It’s not just Hollywood

Hollywood’s gender pay gap may be society’s most visible at the moment, but many other industries have this problem: male cooks make almost $50 a week more than their female counterparts, and male CEOs make $455 more a week than female CEOs. 

On average, women make only $0.78 to every dollar that men make. 

It may seem insubstantial – after all, you can’t even buy a gumball for $0.22. But if your first thought is, “What’s the big deal?” feel free to send me $0.22 of every dollar you make. I’ll gladly accept it. 

Or you can think about it this way: this $0.22 loss per dollar adds up to over $10,000 a year or almost $500,000 over a career spanning 40 years. Now that’s a lot of gumballs. 

Or think about it Sarah Silverman’s way: income disparity essentially amounts to women paying a tax to compensate for the fact that they were born women. 

Why does the gender pay gap exist?

According to the Equal Payback Project, three factors combine to contribute to the wage gap: 1) Lower pay for the same job, 2) Job valuation, and 3) Caregiving (in a study, female job candidates who had children were offered lower starting salaries than those who didn’t have children, essentially punishing women for having children. Fathers, on the other hand, were viewed as more valuable in the study than men who did not have children). 

What can I do about it?

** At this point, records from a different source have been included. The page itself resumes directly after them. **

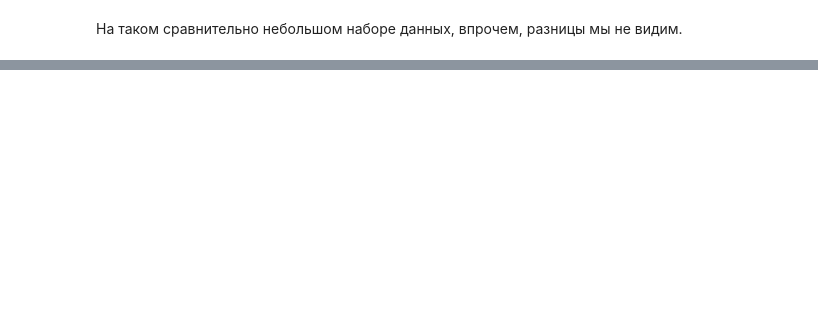
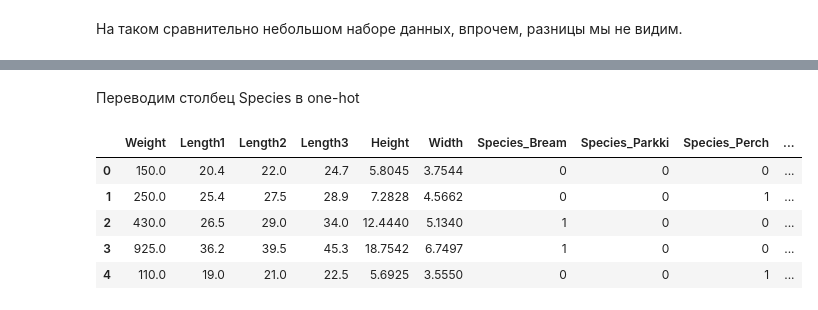
Before and after one commit to Natasha617/-advanced-machine-learning, a Jupyter notebook: LinearRegression.ipynb, the cells around one changed output, grey strips where cells are left out. Cells and saved outputs as stored; diff of their text form; code cells hidden in the pictures; blank space fills up the shorter version.

```diff
--- a/LinearRegression.ipynb
+++ b/LinearRegression.ipynb
@@ -248,0 +277,4 @@ r2_score(y_test, reg3.predict(x_test))
+# %%
+df_test = pd.read_csv('fish.csv')
+df_train =pd.read_csv('data_fish.csv')
+df_test.head()
@@ -248,0 +297,13 @@ r2_score(y_test, reg3.predict(x_test))
+# %% [markdown]
+Переводим столбец Species в one-hot
+# %%
+df_train = pd.get_dummies(df_train)
+df_test = pd.get_dummies(df_test)
+df_train.head()
+# %% [output]
+|  | Weight | Length1 | Length2 | Length3 | Height | Width | Species_Bream | Species_Parkki | Species_Perch | ... |
+| 0 | 150.0 | 20.4 | 22.0 | 24.7 | 5.8045 | 3.7544 | 0 | 0 | 0 | ... |
+| 1 | 250.0 | 25.4 | 27.5 | 28.9 | 7.2828 | 4.5662 | 0 | 0 | 1 | ... |
+| 2 | 430.0 | 26.5 | 29.0 | 34.0 | 12.4440 | 5.1340 | 1 | 0 | 0 | ... |
+| 3 | 925.0 | 36.2 | 39.5 | 45.3 | 18.7542 | 6.7497 | 1 | 0 | 0 | ... |
+| 4 | 110.0 | 19.0 | 21.0 | 22.5 | 5.6925 | 3.5550 | 0 | 0 | 1 | ... |
```
Also changed, not shown: parts of 28 cells of this notebook.
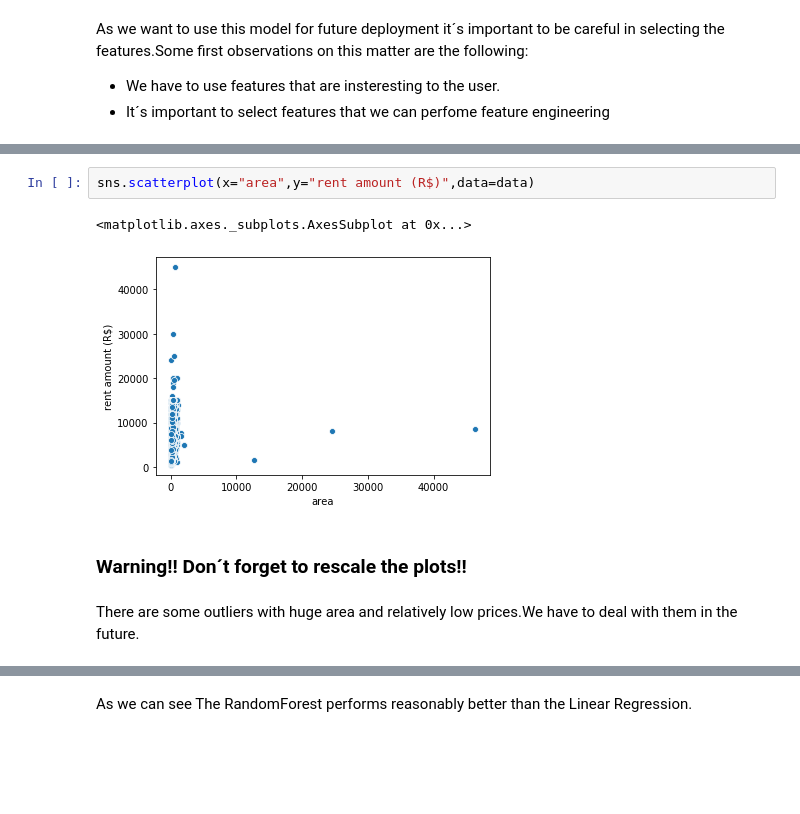
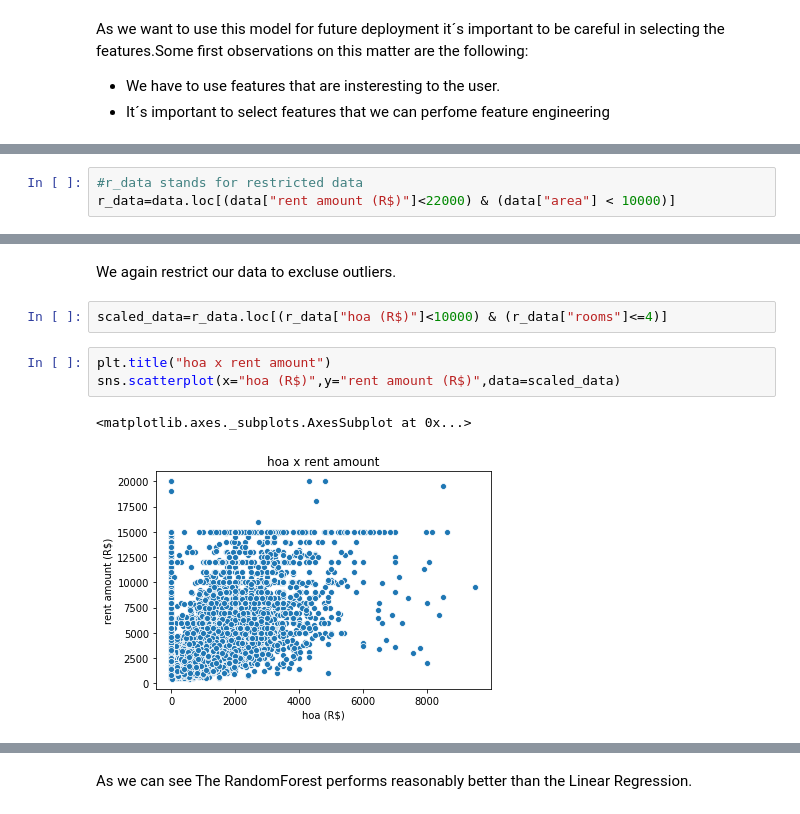
Before and after one commit to Pontes-Junior/Rent_Prices_Prediction, a Jupyter notebook: Houses_to_rent_Notebook.ipynb, the cells around one changed output, grey strips where cells are left out. Saved outputs shown, nothing was run; the diff lists cells and outputs as text; blank space fills up the shorter version.

```diff
--- a/Houses_to_rent_Notebook.ipynb
+++ b/Houses_to_rent_Notebook.ipynb
@@ -68,0 +88,3 @@ sns.countplot(x="city",data=data)
+# %%
+#r_data stands for restricted data
+r_data=data.loc[(data["rent amount (R$)"]<22000) & (data["area"] < 10000)]
@@ -81,9 +185,10 @@ sns.countplot(x="parking spaces",data=data)
+# %% [markdown]
+We again restrict our data to excluse outliers.
+# %%
+scaled_data=r_data.loc[(r_data["hoa (R$)"]<10000) & (r_data["rooms"]<=4)]
 # %%
-sns.scatterplot(x="area",y="rent amount (R$)",data=data)
+plt.title("hoa x rent amount")
+sns.scatterplot(x="hoa (R$)",y="rent amount (R$)",data=scaled_data)
 # %% [output]
 <matplotlib.axes._subplots.AxesSubplot at 0x...>
-[figure, old version]
+[figure, new version]
-# %% [markdown]
-### Warning!! Don´t forget to rescale the plots!!
-# %% [markdown]
-There are some outliers  with huge area and relatively low prices.We have to deal with them in the future.
```
Also changed, not shown: parts of 41 cells of this notebook.
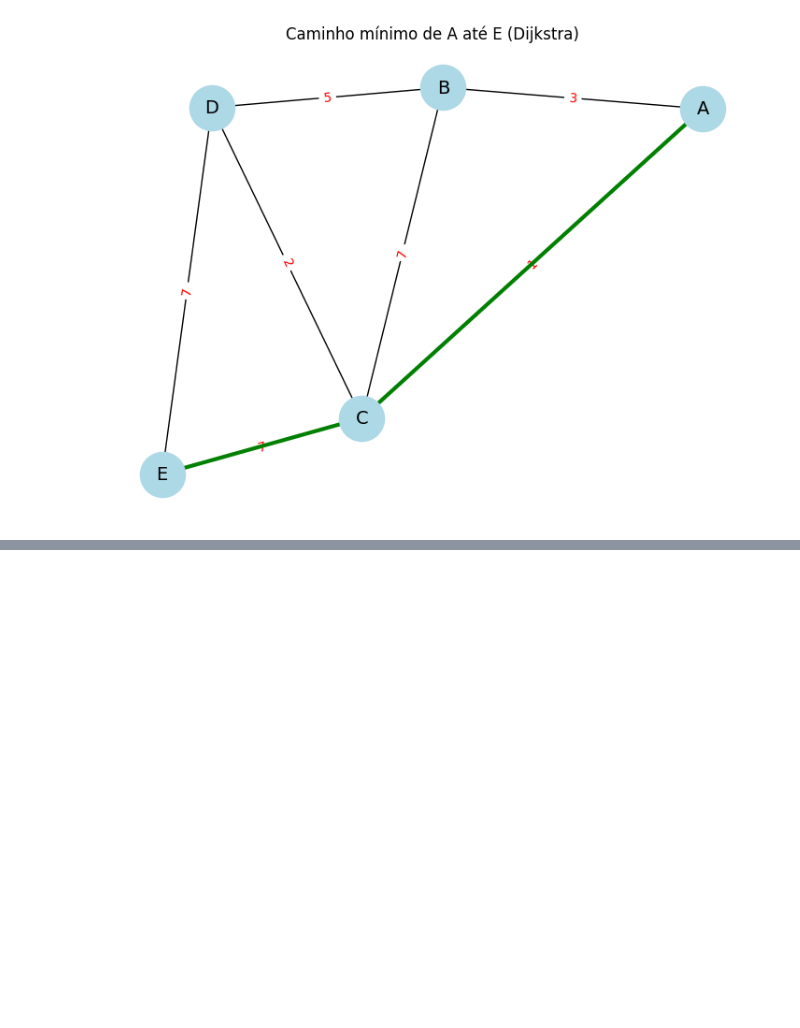
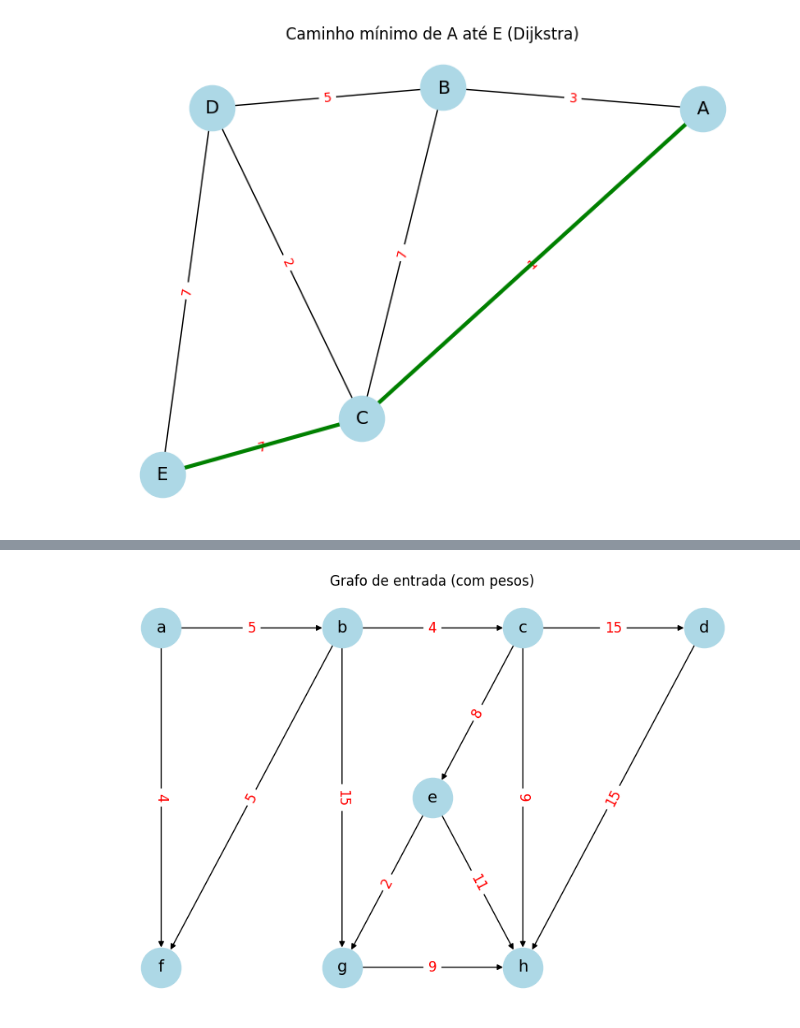
Before and after one commit to LeonardoVieiraGuimaraes/TeoriaGrafos, a Jupyter notebook: Aula08/caminho.ipynb, the cells around one changed output, grey strips where cells are left out. Cells and saved outputs as stored; diff of their text form; code cells hidden in the pictures; blank space fills up the shorter version.

Commit message:
Changes to be committed: 	modified:   Aula08/caminho.ipynb

```diff
--- a/Aula08/caminho.ipynb
+++ b/Aula08/caminho.ipynb
@@ -615,0 +1057,99 @@ print(f"Custo: {dist[i, j]}")
+# %%
+import networkx as nx
+import numpy as np
+import matplotlib.pyplot as plt
+
+def floyd_warshall_setg(G):
+    labels = sorted(G.nodes)
+    n = len(labels)
+    inf = float('inf')
+    D = np.full((n, n), inf)
+    R = np.full((n, n), None, dtype=object)
+    for i, u in enumerate(labels):
+        for j, v in enumerate(labels):
+            if u == v:
+                D[i, j] = 0
+                R[i, j] = None
+            elif G.has_edge(u, v):
+                D[i, j] = G[u][v]['weight']
+                R[i, j] = u
+            else:
+                D[i, j] = inf
+                R[i, j] = None
+    for k in range(n):
+        for i in range(n):
+            for j in range(n):
+                if D[i, k] + D[k, j] < D[i, j]:
+                    D[i, j] = D[i, k] + D[k, j]
+                    R[i, j] = R[k, j]
+    return D, R, labels
+
+# Exemplo de uso:
+arestas = [
+    ('a', 'b', 5),
+    ('a', 'f', 4),
+    ('b', 'c', 4),
+    ('b', 'f', 5),
+    ('b', 'g', 15),
+    ('c', 'd', 15),
+    ('c', 'e', 8),
+    ('c', 'h', 9),
+    ('d', 'h', 15),
+    ('e', 'g', 2),
+    ('e', 'h', 11),
+    ('g', 'h', 9),
+]
+G = nx.DiGraph()
+for u, v, w in arestas:
+    G.add_edge(u, v, weight=w)
+
+# Posição fixa dos vértices
+pos = {
+    'a': (-2, 2),
+    'b': (0, 2),
+    'c': (2, 2),
+    'd': (4, 2),
+    'e': (1, 1),
+    'f': (-2, 0),
+    'g': (0, 0),
+    'h': (2, 0)
+}
+
+D, R, labels = floyd_warshall_setg(G)
+
+# Função para reconstruir caminho mínimo de u até v
+def caminho_minimo(R, labels, u, v):
+    i, j = labels.index(u), labels.index(v)
+    if D[i, j] == float('inf'):
+        return []
+    caminho = [v]
+    while R[i, j] is not None:
+        v = R[i, j]
+        j = labels.index(v)
+        caminho.append(v)
+    return caminho[::-1]
+
+# Exemplo: caminho mínimo de 'a' até 'h'
+caminho = caminho_minimo(R, labels, 'a', 'h')
+print("Caminho mínimo de 'a' até 'h':", " → ".join(caminho))
+print("Custo:", D[labels.index('a'), labels.index('h')])
+
+# --- PLOT DO GRAFO DE ENTRADA ---
+plt.figure(figsize=(8,5))
+nx.draw(G, pos, with_labels=True, node_color='lightblue', node_size=1200, font_size=14, arrows=True)
+edge_labels = nx.get_edge_attributes(G, 'weight')
+nx.draw_networkx_edge_labels(G, pos, edge_labels=edge_labels, font_color='red', font_size=12)
+plt.title("Grafo de entrada (com pesos)")
+plt.show()
+
+# --- PLOT DO GRAFO DESTACANDO O CAMINHO MÍNIMO ---
+plt.figure(figsize=(8,5))
+nx.draw(G, pos, with_labels=True, node_color='lightblue', node_size=1200, font_size=14, arrows=True)
+nx.draw_networkx_edge_labels(G, pos, edge_labels=edge_labels, font_color='red', font_size=12)
+if len(caminho) > 1:
+    path_edges = list(zip(caminho, caminho[1:]))
+    nx.draw_networkx_edges(G, pos, edgelist=path_edges, edge_color='green', width=3)
+    nx.draw_networkx_nodes(G, pos, nodelist=caminho, node_color='yellow', node_size=1300)
+plt.title("Caminho mínimo de 'a' até 'h' (Floyd-Warshall)")
+plt.show()
+# %% [output]
@@ -615,0 +1158 @@ print(f"Custo: {dist[i, j]}")
+[figure, added]
```
Also changed, not shown: parts of 15 cells of this notebook.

The Equal Payback Project is attempting to compensate women for lost earnings of $29,811,746,430,000 (this assumes that the 69 million women in the workforce lose $435,049 over the course of each of their careers). This crowdfunding project, clearly on the more ambitious end of the spectrum, goal-wise, has so far raised $97,564, the equivalent of paying back one woman for around nine years of income loss. The money raised goes to the National Women’s Law Center, which is working to strengthen equal pay laws, raise minimum wage and make affordable child care more accessible. 

Increased income transparency can also help close the wage gap. It’s hard to fight injustice if you don’t know it’s there. Encouraging employers to be more transparent about compensation may help keep them accountable.  

Should I ask for a $10 million raise? 

Probably not. But Theron’s actions should serve as a reminder that the problem of the gender pay gap is far from solved, and in order to solve the problem, we need to confront it rather than ignore it.   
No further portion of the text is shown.